Delineates the fundamental structural inequities in the Jammu and Kashmir polity, which are exacerbated by political and military intrusions of the Pakistani administration and the engendering of political resistance.

 

Analyzes the recorded poems and paradigmatic sayings of Lalla-Ded, a Sufi mystic, to retrieve the rich details of her life that have been relegated to the background in the documented version of history. Discusses the radical political and socioeconomic changes in the role of Kashmiri women between 1947 and 1989.

 

  • "Citizenship in a Transnational Age: Culture and Politics in Amitav Ghosh’s ‘The Shadow Lines’" in Amitav Ghosh’s The Shadow Lines: A Critical Companion, edited by Murari Prasad (Pencraft International, 2007).
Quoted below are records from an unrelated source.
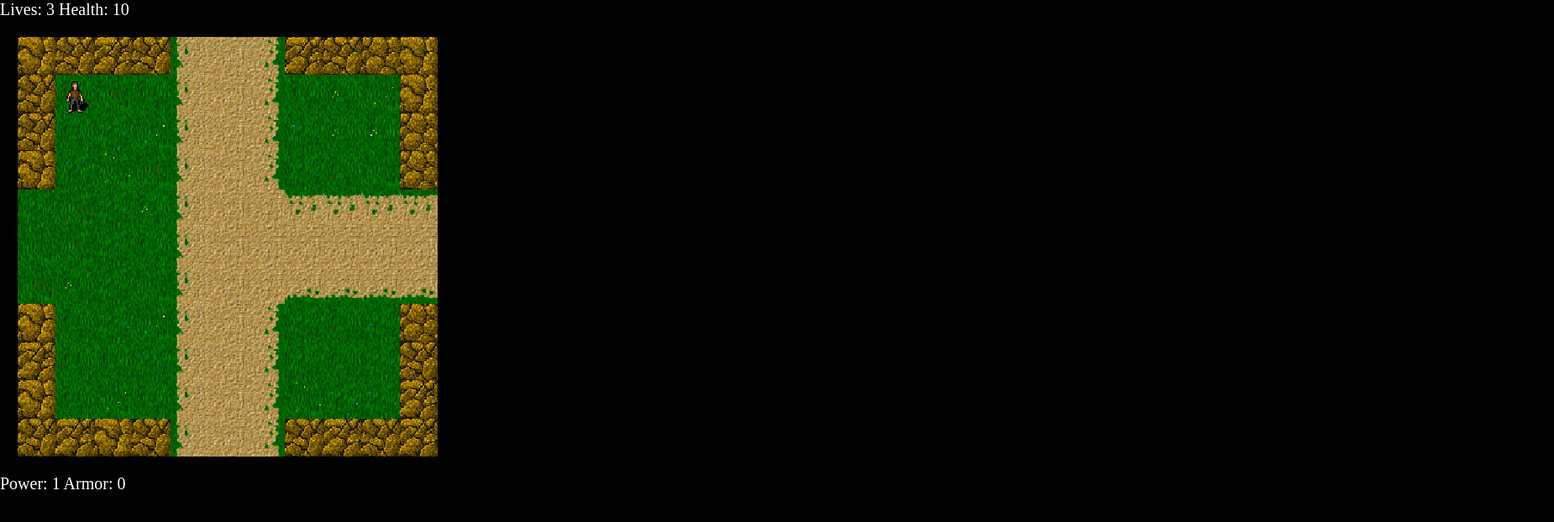
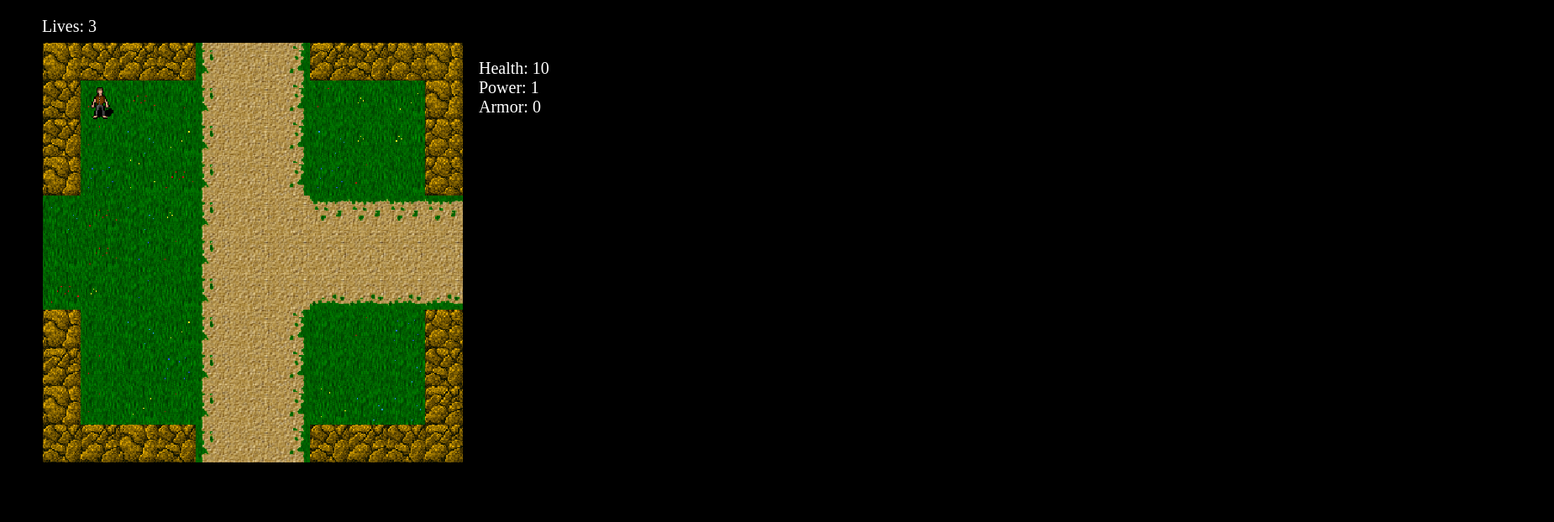
Before and after one commit to ImRubic/Monster-Dungeon, a React app: page public/index.html in a window 1280 px wide. Shown: the whole page at 84% size, 1850 px wide, since content can reach past the window. Built offline with nearby package versions, Linux system fonts and the light colour scheme.

Commit message:
Added a better info-board and minor code cleanup

```diff
--- a/public/index.html
+++ b/public/index.html
@@ -7,6 +7,17 @@
     <title>Tilemap Example</title>
   </head>
   <body>
+    <message id="message"></message>
+    <ul id="player">
+      <li id="phealth"></li>
+      <li id="pdamage"></li>
+      <li id="parmor"></li>
+    </ul>
+    <ul id="monster">
+      <li id="mhealth"></li>
+      <li id="mdamage"></li>
+    </ul>
+    <p id="message2"></p>
     <noscript>
       You need to enable JavaScript to run this app.
     </noscript>
--- a/src/game.js
+++ b/src/game.js
@@ -24,8 +24,11 @@ export default class Game {
     this.weapons = [];
     this.armor = [];
     this.item;
-    this.roomN;
     this.bossCount = 3;
+    this.roomN = {
+      roomX: 1,
+      roomY: 4
+    }
     this.equip = {
       weapon: 1,
       armor: 0,
@@ -41,12 +44,62 @@ export default class Game {
   }
   score() {
     var pdata = this.player.getScore();
-    var life = pdata.life;
-    var health = pdata.health;
-    var message = document.getElementById("message");
-    message.textContent = "Lives: " + life + " Health: " + health;
-    var message2 = document.getElementById("message2");
-    message2.textContent = "Power: " + this.equip.weapon + " Armor: " + this.equip.armor;
+    var temp = ["message", "phealth", "pdamage", "parmor"];
+    var temp2 = ["Lives: " + pdata.life, "Health: " + pdata.health, "Power: " + this.equip.weapon, "Armor: " + this.equip.armor];
+
+    for(var i = 0; i<temp.length; i++) {
+      document.getElementById(temp[i]).textContent = temp2[i];
+    }
+
+    this.monsters.forEach((mon) => {
+      var mdata = mon.getStats();
+      document.getElementById("mhealth").textContent = "Enemy Health: " + mdata.health;
+      document.getElementById("mdamage").textContent = "Enemy Damage: " + mdata.damage;
+    });
+
+  }
+  attackEnemy() {
+    var ppos = this.player.getPosition();
+    var damage = this.player.getDamage();
+    this.monsters.forEach((mon) => {
+      if((ppos.y === mon.y && ppos.x === mon.x-1) ||
+         (ppos.y === mon.y && ppos.x === mon.x+1) ||
+         (ppos.y === mon.y-1 && ppos.x === mon.x) ||
+         (ppos.y === mon.y+1 && ppos.x === mon.x)
+        ) {
+        var dead = mon.dealDamage(damage);
+        if(dead) {
+          this.monsters.pop();
+          this.clearEdata();
+        }
+
+      }
+    });
+  }
+  clearEdata() {
+    document.getElementById("mhealth").textContent = "";
+    document.getElementById("mdamage").textContent = "";
+  }
+  itemPickup() {
+    if(this.item) {
+    var idata = this.item.getData();
+    var ppos = this.player.getPosition();
+
+      if(idata.x === ppos.x && idata.y === ppos.y) {
+        if(idata.type === "armor") {
+          if(this.equip.armor < idata.value) this.equip.armor = idata.value;
+          this.armor.pop();
+          this.player.setArmor(this.equip.armor);
+        }
+        else {
+          if(this.equip.weapon < idata.value) this.equip.weapon = idata.value;
+          this.weapons.pop();
+          this.player.setWeapon(this.equip.weapon);
+        }
+        this.item.delete(this.roomN);
+        this.item.undefined;
+      }
+    }
   }
   handleKeyDown(event) {
     event.preventDefault();
@@ -72,35 +125,10 @@ export default class Game {
           this.input.dY = 1;
           break;
         case 'z':
-          var ppos = this.player.getPosition();
-          var damage = this.player.getDamage();
-          this.monsters.forEach((mon) => {
-            if((mon.x-ppos.x < 2 && mon.x-ppos.x > -2) && (mon.y-ppos.y < 2 && mon.y-ppos.y > -2)) {
-              var dead = mon.dealDamage(damage);
-              if(dead) this.monsters.pop();
-            }
-          });
+            this.attackEnemy();
           break;
         case 'x':
-          if(this.item) {
-          var idata = this.item.getData();
-          var ppos = this.player.getPosition();
-          var roomN = this.room.getRoom();
-          if(idata.x === ppos.x && idata.y === ppos.y) {
-            if(idata.type === "armor") {
-              if(this.equip.armor < idata.value) this.equip.armor = idata.value;
-              this.armor.pop();
-              this.player.setArmor(this.equip.armor);
-            }
-            else {
-              if(this.equip.weapon < idata.value) this.equip.weapon = idata.value;
-              this.weapons.pop();
-              this.player.setWeapon(this.equip.weapon);
-            }
-            this.item.delete(roomN);
-            this.item.undefined;
-          }
-        }
+            this.itemPickup();
           break;
       }
   }
@@ -109,21 +137,18 @@ export default class Game {
         switch(event.key){
           case 'a':
           case 'ArrowLeft':
-            this.input.dX = 0;
-            this.input.dY = 0;
+            if(this.input.dX === -1) this.input.dX = 0;
           case 'd':
           case 'ArrowRight':
-            this.input.dX = 0;
+            if(this.input.dX === 1) this.input.dX = 0;
             this.input.dY = 0;
           case 'w':
           case 'ArrowUp':
-            this.input.dX = 0;
-            this.input.dY = 0;
+            if(this.input.dY === -1) this.input.dY = 0;
             break;
           case 's':
           case 'ArrowDown':
-            this.input.dX = 0;
-            this.input.dY = 0;
+            if(this.input.dY === 1) this.input.dY = 0;
             break;
         }
   }
@@ -148,9 +173,9 @@ export default class Game {
         break;
     }
   }
-  monsterC(roomN) {
-    var x = roomN.roomX;
-    var y = roomN.roomY;
+  monsterC() {
+    var x = this.roomN.roomX;
+    var y = this.roomN.roomY;
     this.monsters.forEach((mon) => {
       this.monsters.pop();
     });
@@ -164,9 +189,9 @@ export default class Game {
           });
     }
   }
-  itemC(roomN){
-    var x = roomN.roomX;
-    var y = roomN.roomY;
+  itemC(){
+    var x = this.roomN.roomX;
+    var y = this.roomN.roomY;
     var z;
 
     this.armor.forEach((arm) => {
@@ -194,28 +219,40 @@ export default class Game {
         this. item = z;
     }
   }
-  update() {
-    var roomN = this.room.getRoom();
-    var roomN2 = this.player.update(this.input, roomN, this.monsters);
-
-    if (roomN.roomX !== roomN2.roomX || roomN.roomY !== roomN2.roomY) {
-      this.room.update(roomN2);
-      this.monsterC(roomN2);
-      this.itemC(roomN2);
+  respawn() {
+    this.clearEdata();
+    this.roomN = {
+      roomX: 1,
+      roomY: 4
     }
-
+    this.monsters = [];
+    this.weapons = [];
+    this.armor = [];
+    this.room.update(this.roomN);
+  }
+  monsterD() {
     var ppos = this.player.getPosition();
     this.monsters.forEach((mon) => {
       var damage = mon.update(ppos, this.room.getRoom());
       var respawn = this.player.dealDamage(damage);
       if(respawn) {
-        this.tilemap = new Tilemap(data);
-        this.room = new Room(1,4, this.tilemap, this.ctx);
-        this.monsters = [];
-        this.weapons = [];
-        this.armor = [];
+        this.respawn();
       }
     });
+  }
+  update() {
+    var roomN2 = this.player.update(this.input, this.roomN, this.monsters);
+
+    if (this.roomN.roomX !== roomN2.roomX || this.roomN.roomY !== roomN2.roomY) {
+      this.clearEdata();
+      this.roomN = roomN2;
+      this.room.update(this.roomN);
+      this.monsterC();
+      this.itemC();
+    }
+
+    this.monsterD();
+
     this.score();
 
   }
--- a/src/index.css
+++ b/src/index.css
@@ -1,13 +1,16 @@
 body {
+  background-color: black;
   margin: 0;
   padding: 0;
   display: flex;
   flex-direction: row;
   flex-wrap: wrap;
-  background-color: black;
 }
 
 canvas {
+  position: absolute;
+  top: 30px;
+  left: 30px;
   width: 500px;
   height: 500px;
   margin: 20px;
@@ -15,20 +18,43 @@ canvas {
   image-rendering: pixelated;
 }
 
-#message {
+ul {
+  list-style-type: none;
+  position: absolute;
   color: white;
-  top: 30px;
-  left: 5px;
+  font: arial;
+  font-size: 20px;
+}
+
+message {
+  position: absolute;
+  color: white;
+  top: 20px;
+  left: 50px;
   width: 100%;
   font: arial;
   font-size: 20px;
 }
 
-#message2 {
+p {
+  position: absolute;
+  word-wrap: break-word;
   color: white;
-  top: 200px;
-  left: 5px;
-  width: 100%;
+  top: 560px;
+  left: 50px;
+  width: 400px;
   font: arial;
   font-size: 20px;
 }
+
+#monster {
+  top: 150px;
+  left: 530px;
+  width: 100%;
+}
+
+#player {
+  top: 50px;
+  left: 530px;
+  width: 100%;
+}
--- a/src/index.js
+++ b/src/index.js
@@ -1,9 +1,5 @@
 import Game from './game.js';
 import './index.css';
-
-var message = document.createElement('div');
-message.id = "message";
-document.body.appendChild(message);
 
 var canvas = document.createElement('canvas');
 canvas.width = 352;
@@ -11,9 +7,6 @@ canvas.height = 352;
 var context = canvas.getContext('2d');
 document.body.appendChild(canvas);
 
-var message2 = document.createElement('div');
-message2.id = "message2";
-document.body.appendChild(message2);
 
 var game = new Game(canvas.width, canvas.height, context);
 
--- a/src/monster.js
+++ b/src/monster.js
@@ -20,6 +20,9 @@ export default class Monster {
 
     this.cd = 10;
   }
+  getStats() {
+    return {health: this.health, damage: this.damage};
+  }
   getType() {
     return this.type;
   }
@@ -37,15 +40,7 @@ export default class Monster {
   checkBlock(y, x) {
     return this.data2[((this.y+y)+(11*this.rY)) * 100 + ((this.x+x)+(11*this.rX))] === 0;
   }
-  update(player, roomN) {
-    this.rX = roomN.roomX;
-    this.rY = roomN.roomY;
-
-    if(this.cd !== 0) this.cd--;
-    else {
-      this.ctx.save();
-      this.tilemap.renderTile(this.ctx, this.x, this.y, this.data[((this.y)+(11*this.rY)) * 100 + ((this.x)+(11*this.rX))]);
-      this.ctx.restore();
+  moveMonster(player) {
     if(player.y < this.y && (player.x !== this.x || player.y<this.y-1) && this.checkBlock(-1,0)) {
     //if(player.y < this.y && player.x !== this.x && this.checkBlock(-1,0)) {
       this.y--;
@@ -68,7 +63,17 @@ export default class Monster {
       return this.damage;
     }
     this.cd = 10;
+  }
+  update(player, roomN) {
+    this.rX = roomN.roomX;
+    this.rY = roomN.roomY;
 
+    if(this.cd !== 0) this.cd--;
+    else {
+      this.ctx.save();
+      this.tilemap.renderTile(this.ctx, this.x, this.y, this.data[((this.y)+(11*this.rY)) * 100 + ((this.x)+(11*this.rX))]);
+      this.ctx.restore();
+      return this.moveMonster(player);
     }
     return 0;
   }
--- a/src/room.js
+++ b/src/room.js
@@ -6,6 +6,7 @@ export default class Room {
     this.roomX = x;
     this.roomY = y;
     this.ctx = context;
+
     this.render();
   }
   getRoom() {
@@ -26,6 +27,6 @@ export default class Room {
     setTimeout(() => {
       this.tilemap.renderFloor(this.ctx, this.roomX, this.roomY);
       this.tilemap.renderWall(this.ctx, this.roomX, this.roomY);
-    }, 1)
+    }, 10)
   }
 }
```
Lines whose indentation alone changed are shown as unchanged.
Argues that Amitav Ghosh is critical of the putative historical and religious necessity to forge a unified nationalist identity. At the same time, Khan argues that the resurgence of cultural and religious fanaticisms in certain transnational communities negates Ghosh’s utopian view of differences, despite its historical basis.

 

Critiques the nostalgic support of subversive elements by the affluent diaspora from India, Pakistan, and Bangladesh by focusing on the representation of South Asian life in the works of four Anglophone writers: V.S. Naipaul, Salman Rushdie, Amitav Ghosh and Anita Desai.

 

In South Asia: State, Society and Development. Ed. Gull Mohammad Wani. New Delhi: Gyan Publishing House, 2017. “Becoming Kashmiri.” IIC Quaterly 44.1 (Summer 2017): 123-127. “Hope for Peace: Cost of Conflict in South Asia.” Harvard South Asia Institute Blog. 2 November, 2015. 

Talks & Briefings